Source records:
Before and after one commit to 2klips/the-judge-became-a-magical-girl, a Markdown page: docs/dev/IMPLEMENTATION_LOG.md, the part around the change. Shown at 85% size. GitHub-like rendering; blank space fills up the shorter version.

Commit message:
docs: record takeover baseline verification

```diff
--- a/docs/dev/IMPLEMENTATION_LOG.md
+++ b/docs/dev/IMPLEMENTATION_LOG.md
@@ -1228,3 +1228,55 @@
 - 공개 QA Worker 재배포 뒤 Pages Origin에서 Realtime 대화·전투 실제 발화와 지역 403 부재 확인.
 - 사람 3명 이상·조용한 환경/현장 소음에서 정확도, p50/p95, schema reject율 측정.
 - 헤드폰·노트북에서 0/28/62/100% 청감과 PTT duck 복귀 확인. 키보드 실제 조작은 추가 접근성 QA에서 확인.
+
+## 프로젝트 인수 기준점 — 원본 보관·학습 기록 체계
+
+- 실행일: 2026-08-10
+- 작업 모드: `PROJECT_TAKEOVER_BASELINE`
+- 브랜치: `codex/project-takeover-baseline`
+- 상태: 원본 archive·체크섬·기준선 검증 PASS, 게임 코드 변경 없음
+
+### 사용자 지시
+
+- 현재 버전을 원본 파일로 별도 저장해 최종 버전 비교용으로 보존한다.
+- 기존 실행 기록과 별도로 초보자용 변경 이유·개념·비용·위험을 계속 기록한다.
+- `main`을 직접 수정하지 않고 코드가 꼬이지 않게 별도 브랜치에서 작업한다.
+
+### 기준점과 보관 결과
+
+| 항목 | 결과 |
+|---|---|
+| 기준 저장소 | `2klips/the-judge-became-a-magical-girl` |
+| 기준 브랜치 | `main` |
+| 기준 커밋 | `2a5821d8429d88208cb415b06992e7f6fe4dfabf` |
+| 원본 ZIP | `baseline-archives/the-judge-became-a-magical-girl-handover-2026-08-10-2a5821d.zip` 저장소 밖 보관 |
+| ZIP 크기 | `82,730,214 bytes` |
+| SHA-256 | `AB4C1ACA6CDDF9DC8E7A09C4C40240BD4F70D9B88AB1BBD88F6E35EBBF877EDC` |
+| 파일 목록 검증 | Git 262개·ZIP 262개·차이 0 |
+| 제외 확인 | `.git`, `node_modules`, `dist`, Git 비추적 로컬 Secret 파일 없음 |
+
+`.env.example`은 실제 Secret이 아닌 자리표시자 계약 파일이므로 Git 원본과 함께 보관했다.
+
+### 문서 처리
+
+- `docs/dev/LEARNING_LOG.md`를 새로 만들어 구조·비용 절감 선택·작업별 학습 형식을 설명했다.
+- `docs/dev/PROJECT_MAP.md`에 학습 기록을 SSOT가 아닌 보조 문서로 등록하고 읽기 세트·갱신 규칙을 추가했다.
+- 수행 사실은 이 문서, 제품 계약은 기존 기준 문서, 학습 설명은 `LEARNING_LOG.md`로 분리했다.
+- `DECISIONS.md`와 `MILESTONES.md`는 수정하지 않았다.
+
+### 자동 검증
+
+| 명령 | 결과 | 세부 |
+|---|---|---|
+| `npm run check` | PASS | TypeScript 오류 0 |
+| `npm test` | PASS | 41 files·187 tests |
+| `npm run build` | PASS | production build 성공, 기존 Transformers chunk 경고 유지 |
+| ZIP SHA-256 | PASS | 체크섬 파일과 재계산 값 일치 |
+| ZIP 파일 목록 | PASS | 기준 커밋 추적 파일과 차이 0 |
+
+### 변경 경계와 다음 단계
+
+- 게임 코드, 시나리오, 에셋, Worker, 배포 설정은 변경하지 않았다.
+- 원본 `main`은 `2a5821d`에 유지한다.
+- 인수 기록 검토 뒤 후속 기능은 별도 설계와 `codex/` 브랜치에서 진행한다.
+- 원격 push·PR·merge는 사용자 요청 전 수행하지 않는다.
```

What you will do: Read the entries and pick out all lines that include the word "magical".

The completed task:
Before and after one commit to 2klips/the-judge-became-a-magical-girl, a Markdown page: docs/dev/IMPLEMENTATION_LOG.md, the part around the change. Shown at 85% size. GitHub-like rendering; blank space fills up the shorter version.
+| 기준 저장소 | `2klips/the-judge-became-a-magical-girl` |
+| 원본 ZIP | `baseline-archives/the-judge-became-a-magical-girl-handover-2026-08-10-2a5821d.zip` 저장소 밖 보관 |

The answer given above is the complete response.